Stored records
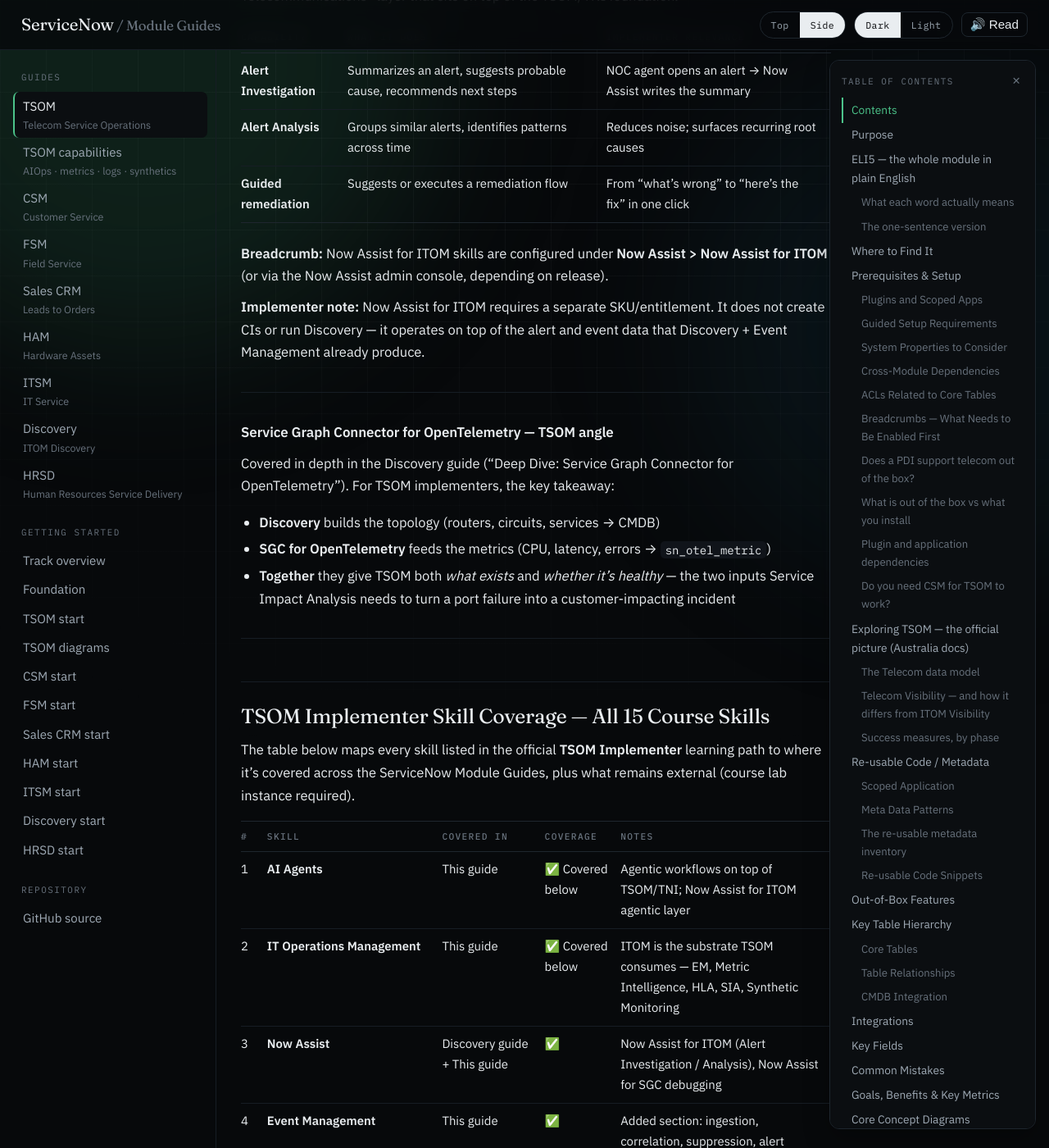
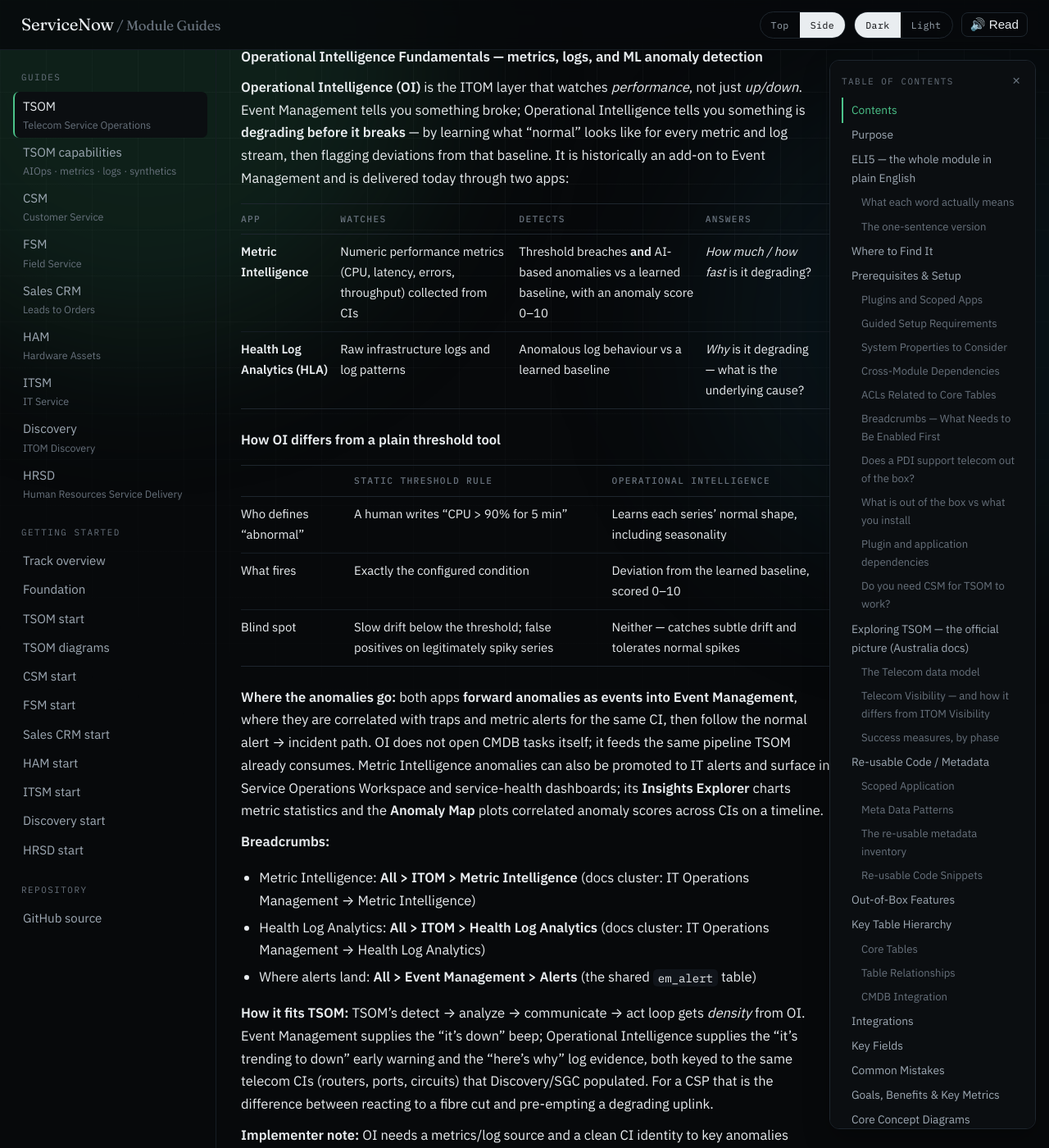
Before and after one commit to eltonaguiar/ServiceNow_Learning_TSOM-_CSM_FSM_SalesCRM_HAM_ITSM, a Jekyll site: the page built from docs/modules/tsom/tsom-guide.md, in a window 1280 px wide and 1400 px high, scrolled down 37316 px. Shown: the whole window at 82% size. Built offline with Jekyll 4.4.1, drawn with Linux system fonts in a browser that asks for light colours; our own code applies the rules of GitHub Pages for plain Markdown files; some of the changed text lies outside the part shown.

Commit message:
Add Operational Intelligence Fundamentals section (Metric Intelligence + Health Log Analytics) to TSOM guide; wire into TOC and curriculum cross-check

```diff
--- a/docs/modules/tsom/tsom-guide.md
+++ b/docs/modules/tsom/tsom-guide.md
@@ -42,6 +42,11 @@
 - [SLAs, Dashboards & Workspaces](#slas-dashboards--workspaces)
 - [Quiz](#quiz)
 - [TSOM Implementer Curriculum Cross-Check](#tsom-implementer-curriculum-cross-check)
+  - [Event Management Fundamentals — TSOM's alarm engine](#event-management-fundamentals--tsoms-alarm-engine)
+  - [Event and Flow in Action](#event-and-flow-in-action)
+  - [Operational Intelligence Fundamentals — metrics, logs, and ML anomaly detection](#operational-intelligence-fundamentals--metrics-logs-and-ml-anomaly-detection)
+  - [Now Assist for ITOM — Implementer level](#now-assist-for-itom--implementer-level)
+  - [Service Graph Connector for OpenTelemetry — TSOM angle](#service-graph-connector-for-opentelemetry--tsom-angle)
 - [TSOM Implementer Skill Coverage — All 15 Course Skills](#tsom-implementer-skill-coverage--all-15-course-skills)
 - [🎓 Official Learning Resources](#-official-learning-resources)
 - [Related Guides](#related-guides)
@@ -909,7 +914,7 @@ The table below maps the official **Telecommunications Service Operations Manage
 | Now Assist for SGC Implementation | — | — | Course lab instance required; concepts in Discovery guide OTel section |
 | Event Management Fundamentals | ⬜ New section below | — | Alert ingestion, correlation, suppression — TSOM's alarm engine |
 | Event and Flow in Action | ⬜ New section below | — | Event → alert → incident flow; guided remediation |
-| Operational Intelligence Fundamentals | — | — | Metric Intelligence, Health Log Analytics — ITOM features TSOM consumes |
+| Operational Intelligence Fundamentals | ⬜ New section below | — | Metric Intelligence + Health Log Analytics — the ML anomaly layer over Event Management. See "Operational Intelligence Fundamentals" |
 | Predictive Intelligence Fundamentals | — | — | Anomaly detection, forecasting — ITOM AIOps layer |
 | Now Assist for ITOM Implementer | ⬜ New section below | — | Alert Investigation / Alert Analysis skills |
 | Now Assist for ITOM Implementation | ⬜ New section below | — | Agentic workflows on top of TSOM/TNI foundation |
@@ -952,6 +957,36 @@ This is the operational loop: an alert fires, a flow responds, and the NOC works
 | 6. Clear | Device reports recovery → alert clears → incident closes | Event Management |
 
 **Key breadcrumb:** All > Flow Designer > Flow Designer (build flows that react to `em_alert` / `incident` state changes)
+
+---
+
+### Operational Intelligence Fundamentals — metrics, logs, and ML anomaly detection
+
+**Operational Intelligence (OI)** is the ITOM layer that watches *performance*, not just *up/down*. Event Management tells you something broke; Operational Intelligence tells you something is **degrading before it breaks** — by learning what "normal" looks like for every metric and log stream, then flagging deviations from that baseline. It is historically an add-on to Event Management and is delivered today through two apps:
+
+| App | Watches | Detects | Answers |
+|---|---|---|---|
+| **Metric Intelligence** | Numeric performance metrics (CPU, latency, errors, throughput) collected from CIs | Threshold breaches **and** AI-based anomalies vs a learned baseline, with an anomaly score 0–10 | *How much / how fast* is it degrading? |
+| **Health Log Analytics (HLA)** | Raw infrastructure logs and log patterns | Anomalous log behaviour vs a learned baseline | *Why* is it degrading — what is the underlying cause? |
+
+**How OI differs from a plain threshold tool**
+
+| | Static threshold rule | Operational Intelligence |
+|---|---|---|
+| Who defines "abnormal" | A human writes "CPU > 90% for 5 min" | Learns each series' normal shape, including seasonality |
+| What fires | Exactly the configured condition | Deviation from the learned baseline, scored 0–10 |
+| Blind spot | Slow drift below the threshold; false positives on legitimately spiky series | Neither — catches subtle drift and tolerates normal spikes |
+
+**Where the anomalies go:** both apps **forward anomalies as events into Event Management**, where they are correlated with traps and metric alerts for the same CI, then follow the normal alert → incident path. OI does not open CMDB tasks itself; it feeds the same pipeline TSOM already consumes. Metric Intelligence anomalies can also be promoted to IT alerts and surface in Service Operations Workspace and service-health dashboards; its **Insights Explorer** charts metric statistics and the **Anomaly Map** plots correlated anomaly scores across CIs on a timeline.
+
+**Breadcrumbs:**
+- Metric Intelligence: **All > ITOM > Metric Intelligence** (docs cluster: IT Operations Management → Metric Intelligence)
+- Health Log Analytics: **All > ITOM > Health Log Analytics** (docs cluster: IT Operations Management → Health Log Analytics)
+- Where alerts land: **All > Event Management > Alerts** (the shared `em_alert` table)
+
+**How it fits TSOM:** TSOM's detect → analyze → communicate → act loop gets *density* from OI. Event Management supplies the "it's down" beep; Operational Intelligence supplies the "it's trending to down" early warning and the "here's why" log evidence, both keyed to the same telecom CIs (routers, ports, circuits) that Discovery/SGC populated. For a CSP that is the difference between reacting to a fibre cut and pre-empting a degrading uplink.
+
+**Implementer note:** OI needs a metrics/log source and a clean CI identity to key anomalies against — the same MID Server, SGC-for-OpenTelemetry, and Discovery investment TSOM already depends on. No CMDB data, no useful baseline.
 
 ---
 
```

* [Problem requirements]: Please show every line of the records that holds the word "skills".

* [Expected answer]:
 - [TSOM Implementer Skill Coverage — All 15 Course Skills](#tsom-implementer-skill-coverage--all-15-course-skills)
 | Now Assist for ITOM Implementer | ⬜ New section below | — | Alert Investigation / Alert Analysis skills |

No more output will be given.